● **PROBLEM REQUIREMENTS**:
Count the lines in the records below that contain the word "display", and give only that count.

Front-end code change data:
^^^^^^^^^^^^^^^^

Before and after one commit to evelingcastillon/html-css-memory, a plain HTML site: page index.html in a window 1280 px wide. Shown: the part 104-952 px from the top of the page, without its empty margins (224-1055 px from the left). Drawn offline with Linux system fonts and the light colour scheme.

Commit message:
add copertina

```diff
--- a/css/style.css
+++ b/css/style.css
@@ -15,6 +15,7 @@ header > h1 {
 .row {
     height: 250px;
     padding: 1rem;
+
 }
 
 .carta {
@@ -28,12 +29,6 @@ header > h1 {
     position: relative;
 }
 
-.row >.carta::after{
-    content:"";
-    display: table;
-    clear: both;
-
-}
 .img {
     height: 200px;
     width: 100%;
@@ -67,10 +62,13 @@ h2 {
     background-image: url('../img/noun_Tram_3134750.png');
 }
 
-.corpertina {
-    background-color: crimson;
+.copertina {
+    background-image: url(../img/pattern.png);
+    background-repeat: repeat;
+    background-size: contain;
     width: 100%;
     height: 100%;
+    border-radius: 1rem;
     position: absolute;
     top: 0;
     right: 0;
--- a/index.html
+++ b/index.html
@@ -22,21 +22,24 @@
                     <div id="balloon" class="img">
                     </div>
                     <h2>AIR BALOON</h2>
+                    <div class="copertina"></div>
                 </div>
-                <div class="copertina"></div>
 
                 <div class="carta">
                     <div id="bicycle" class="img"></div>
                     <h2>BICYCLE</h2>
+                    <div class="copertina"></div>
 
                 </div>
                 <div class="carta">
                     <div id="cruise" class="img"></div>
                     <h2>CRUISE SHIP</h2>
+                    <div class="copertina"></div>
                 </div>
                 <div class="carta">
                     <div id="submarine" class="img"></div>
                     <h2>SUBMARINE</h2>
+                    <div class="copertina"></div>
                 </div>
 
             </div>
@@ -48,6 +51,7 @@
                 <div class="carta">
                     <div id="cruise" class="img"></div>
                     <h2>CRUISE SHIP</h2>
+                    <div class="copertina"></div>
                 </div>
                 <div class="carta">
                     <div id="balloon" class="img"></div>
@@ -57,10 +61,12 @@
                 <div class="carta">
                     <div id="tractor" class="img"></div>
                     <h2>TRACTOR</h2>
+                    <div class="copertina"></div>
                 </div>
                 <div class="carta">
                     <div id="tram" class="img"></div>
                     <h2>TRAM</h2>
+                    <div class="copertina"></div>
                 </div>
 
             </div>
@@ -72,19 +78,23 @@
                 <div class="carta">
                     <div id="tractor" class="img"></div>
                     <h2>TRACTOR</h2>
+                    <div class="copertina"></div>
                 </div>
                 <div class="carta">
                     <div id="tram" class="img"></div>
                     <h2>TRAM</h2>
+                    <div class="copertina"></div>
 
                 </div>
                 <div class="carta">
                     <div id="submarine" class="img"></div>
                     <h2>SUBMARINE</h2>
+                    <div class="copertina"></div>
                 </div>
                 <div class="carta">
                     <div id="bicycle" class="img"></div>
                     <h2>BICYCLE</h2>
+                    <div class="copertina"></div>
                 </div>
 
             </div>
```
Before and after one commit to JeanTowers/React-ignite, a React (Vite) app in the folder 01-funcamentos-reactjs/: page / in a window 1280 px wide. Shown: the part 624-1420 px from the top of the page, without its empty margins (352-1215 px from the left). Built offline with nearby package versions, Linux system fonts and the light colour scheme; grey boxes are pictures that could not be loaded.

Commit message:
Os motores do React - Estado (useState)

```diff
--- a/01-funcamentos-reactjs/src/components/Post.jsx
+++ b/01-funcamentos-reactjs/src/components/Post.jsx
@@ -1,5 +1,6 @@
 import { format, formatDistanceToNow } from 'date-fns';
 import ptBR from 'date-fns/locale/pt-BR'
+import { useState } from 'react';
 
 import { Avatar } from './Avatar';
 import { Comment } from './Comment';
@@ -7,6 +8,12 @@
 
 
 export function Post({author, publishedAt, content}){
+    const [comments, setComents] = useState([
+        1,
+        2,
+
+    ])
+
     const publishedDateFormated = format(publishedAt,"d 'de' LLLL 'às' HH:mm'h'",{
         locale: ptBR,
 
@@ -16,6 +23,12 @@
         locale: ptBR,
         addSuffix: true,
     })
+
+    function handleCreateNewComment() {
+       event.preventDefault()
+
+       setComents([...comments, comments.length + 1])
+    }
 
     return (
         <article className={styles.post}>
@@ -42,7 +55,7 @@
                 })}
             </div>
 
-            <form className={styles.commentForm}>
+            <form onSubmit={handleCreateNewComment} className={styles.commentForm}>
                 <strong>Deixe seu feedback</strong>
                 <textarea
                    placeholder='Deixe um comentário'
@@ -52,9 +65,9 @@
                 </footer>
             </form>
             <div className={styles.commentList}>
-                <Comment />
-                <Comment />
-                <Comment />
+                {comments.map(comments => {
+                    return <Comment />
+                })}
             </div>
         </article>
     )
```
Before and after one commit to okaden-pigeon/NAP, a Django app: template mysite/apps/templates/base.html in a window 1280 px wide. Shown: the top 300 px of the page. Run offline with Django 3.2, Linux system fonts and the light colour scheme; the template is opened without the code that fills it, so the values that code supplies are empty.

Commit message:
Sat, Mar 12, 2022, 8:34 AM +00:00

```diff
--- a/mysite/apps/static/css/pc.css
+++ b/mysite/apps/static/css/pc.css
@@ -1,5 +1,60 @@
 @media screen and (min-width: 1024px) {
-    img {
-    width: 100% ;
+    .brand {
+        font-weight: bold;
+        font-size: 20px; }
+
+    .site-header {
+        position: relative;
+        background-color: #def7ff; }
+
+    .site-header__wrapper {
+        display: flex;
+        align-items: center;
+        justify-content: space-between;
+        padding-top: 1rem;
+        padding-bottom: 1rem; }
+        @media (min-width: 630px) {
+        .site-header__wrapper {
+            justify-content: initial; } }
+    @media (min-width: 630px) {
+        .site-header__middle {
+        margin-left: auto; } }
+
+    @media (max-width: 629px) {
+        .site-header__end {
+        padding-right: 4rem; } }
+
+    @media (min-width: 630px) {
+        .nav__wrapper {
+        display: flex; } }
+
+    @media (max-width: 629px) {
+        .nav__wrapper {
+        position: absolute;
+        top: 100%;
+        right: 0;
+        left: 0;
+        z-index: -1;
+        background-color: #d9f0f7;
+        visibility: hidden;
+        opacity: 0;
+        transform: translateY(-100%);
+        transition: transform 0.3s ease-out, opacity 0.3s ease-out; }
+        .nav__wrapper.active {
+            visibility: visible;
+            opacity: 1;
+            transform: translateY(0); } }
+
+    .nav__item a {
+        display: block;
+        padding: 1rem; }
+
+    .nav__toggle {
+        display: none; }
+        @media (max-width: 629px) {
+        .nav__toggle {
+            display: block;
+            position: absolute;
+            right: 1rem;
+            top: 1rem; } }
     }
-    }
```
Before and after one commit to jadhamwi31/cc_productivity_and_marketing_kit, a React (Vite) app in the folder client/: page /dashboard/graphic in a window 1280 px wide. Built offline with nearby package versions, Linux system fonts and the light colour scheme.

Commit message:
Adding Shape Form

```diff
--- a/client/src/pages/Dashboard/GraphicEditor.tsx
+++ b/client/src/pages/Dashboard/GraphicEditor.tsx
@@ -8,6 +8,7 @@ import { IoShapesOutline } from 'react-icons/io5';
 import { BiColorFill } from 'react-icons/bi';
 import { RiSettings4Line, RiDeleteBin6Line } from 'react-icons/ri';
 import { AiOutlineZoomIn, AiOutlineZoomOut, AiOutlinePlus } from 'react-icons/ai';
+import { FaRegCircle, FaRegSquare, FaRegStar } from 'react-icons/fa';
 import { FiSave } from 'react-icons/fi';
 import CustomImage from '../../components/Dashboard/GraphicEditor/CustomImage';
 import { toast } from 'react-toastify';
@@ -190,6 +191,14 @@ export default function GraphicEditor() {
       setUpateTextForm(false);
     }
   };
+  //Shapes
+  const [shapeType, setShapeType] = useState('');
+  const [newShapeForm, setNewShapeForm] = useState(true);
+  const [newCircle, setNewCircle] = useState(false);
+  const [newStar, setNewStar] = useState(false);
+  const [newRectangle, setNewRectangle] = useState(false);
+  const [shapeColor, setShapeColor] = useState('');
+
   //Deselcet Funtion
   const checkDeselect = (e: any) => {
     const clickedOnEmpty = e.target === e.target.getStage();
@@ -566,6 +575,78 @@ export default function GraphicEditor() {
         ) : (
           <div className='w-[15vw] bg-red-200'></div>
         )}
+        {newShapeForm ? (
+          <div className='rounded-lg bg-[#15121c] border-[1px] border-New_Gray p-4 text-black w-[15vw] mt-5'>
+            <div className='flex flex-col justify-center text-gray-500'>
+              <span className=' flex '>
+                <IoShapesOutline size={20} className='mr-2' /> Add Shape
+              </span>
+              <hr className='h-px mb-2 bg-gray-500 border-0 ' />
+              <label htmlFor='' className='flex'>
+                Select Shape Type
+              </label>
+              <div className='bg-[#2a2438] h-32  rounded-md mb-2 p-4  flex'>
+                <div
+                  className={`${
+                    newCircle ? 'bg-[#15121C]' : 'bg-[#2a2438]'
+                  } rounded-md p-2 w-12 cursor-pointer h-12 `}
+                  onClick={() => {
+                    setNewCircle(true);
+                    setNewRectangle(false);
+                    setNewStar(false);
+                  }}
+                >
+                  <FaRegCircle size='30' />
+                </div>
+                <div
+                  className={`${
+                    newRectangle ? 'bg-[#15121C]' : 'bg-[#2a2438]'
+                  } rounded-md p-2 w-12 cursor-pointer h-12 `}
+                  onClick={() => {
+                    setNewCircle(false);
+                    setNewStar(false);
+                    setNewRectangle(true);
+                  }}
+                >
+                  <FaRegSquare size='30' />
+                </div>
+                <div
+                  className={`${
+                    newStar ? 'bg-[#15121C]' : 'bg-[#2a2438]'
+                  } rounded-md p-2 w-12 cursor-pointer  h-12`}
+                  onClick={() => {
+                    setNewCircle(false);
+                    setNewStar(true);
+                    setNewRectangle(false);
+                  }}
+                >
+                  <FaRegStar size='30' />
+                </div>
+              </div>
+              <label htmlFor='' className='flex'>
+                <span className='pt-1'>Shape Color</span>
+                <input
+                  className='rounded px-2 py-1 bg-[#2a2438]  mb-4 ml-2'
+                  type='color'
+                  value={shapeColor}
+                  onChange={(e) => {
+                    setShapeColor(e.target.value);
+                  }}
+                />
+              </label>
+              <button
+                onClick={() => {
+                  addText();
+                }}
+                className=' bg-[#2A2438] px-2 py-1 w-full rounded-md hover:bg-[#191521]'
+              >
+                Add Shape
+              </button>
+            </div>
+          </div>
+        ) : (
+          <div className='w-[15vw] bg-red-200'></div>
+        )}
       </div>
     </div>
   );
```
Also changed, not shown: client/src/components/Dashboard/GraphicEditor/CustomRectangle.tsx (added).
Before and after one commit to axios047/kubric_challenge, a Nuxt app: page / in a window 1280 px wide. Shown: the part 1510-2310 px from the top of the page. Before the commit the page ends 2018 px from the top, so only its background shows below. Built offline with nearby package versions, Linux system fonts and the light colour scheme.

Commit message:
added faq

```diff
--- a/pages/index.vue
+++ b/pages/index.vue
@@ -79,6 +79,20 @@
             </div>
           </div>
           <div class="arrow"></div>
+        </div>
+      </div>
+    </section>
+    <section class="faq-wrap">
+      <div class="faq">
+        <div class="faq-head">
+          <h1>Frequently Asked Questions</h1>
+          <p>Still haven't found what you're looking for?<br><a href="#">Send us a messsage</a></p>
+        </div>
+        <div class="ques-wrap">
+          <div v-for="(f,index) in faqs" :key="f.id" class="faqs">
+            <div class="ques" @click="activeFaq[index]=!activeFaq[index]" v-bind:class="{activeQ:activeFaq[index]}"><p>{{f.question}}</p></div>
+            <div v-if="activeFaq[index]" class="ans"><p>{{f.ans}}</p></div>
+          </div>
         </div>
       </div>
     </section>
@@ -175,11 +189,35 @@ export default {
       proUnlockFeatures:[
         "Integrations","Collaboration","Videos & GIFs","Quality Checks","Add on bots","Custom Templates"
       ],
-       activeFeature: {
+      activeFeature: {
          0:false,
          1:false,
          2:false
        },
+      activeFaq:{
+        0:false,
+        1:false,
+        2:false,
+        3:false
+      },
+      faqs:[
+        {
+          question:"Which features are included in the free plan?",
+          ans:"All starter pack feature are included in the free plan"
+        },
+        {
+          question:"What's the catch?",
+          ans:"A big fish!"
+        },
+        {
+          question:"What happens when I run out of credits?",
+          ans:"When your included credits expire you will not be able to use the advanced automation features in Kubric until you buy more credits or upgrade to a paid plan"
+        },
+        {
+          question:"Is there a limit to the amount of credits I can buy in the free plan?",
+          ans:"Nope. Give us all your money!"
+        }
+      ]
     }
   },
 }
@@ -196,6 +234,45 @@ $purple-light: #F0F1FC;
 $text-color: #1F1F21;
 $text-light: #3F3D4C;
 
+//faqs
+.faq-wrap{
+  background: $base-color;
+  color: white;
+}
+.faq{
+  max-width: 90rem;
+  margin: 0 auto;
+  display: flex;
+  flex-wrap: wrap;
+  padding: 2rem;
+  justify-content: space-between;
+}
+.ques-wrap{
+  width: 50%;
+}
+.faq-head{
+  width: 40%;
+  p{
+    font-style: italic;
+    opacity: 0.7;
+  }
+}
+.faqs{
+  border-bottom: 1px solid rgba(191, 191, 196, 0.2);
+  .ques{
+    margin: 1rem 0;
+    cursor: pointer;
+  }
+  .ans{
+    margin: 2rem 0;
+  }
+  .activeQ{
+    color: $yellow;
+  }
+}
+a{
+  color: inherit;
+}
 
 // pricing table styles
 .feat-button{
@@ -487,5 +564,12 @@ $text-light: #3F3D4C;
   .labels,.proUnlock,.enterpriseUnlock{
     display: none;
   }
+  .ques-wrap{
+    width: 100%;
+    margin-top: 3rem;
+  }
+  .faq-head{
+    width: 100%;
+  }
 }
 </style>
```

^^^^^^^^^^^^^^^^

● **EXERCISE OUTPUT**:
8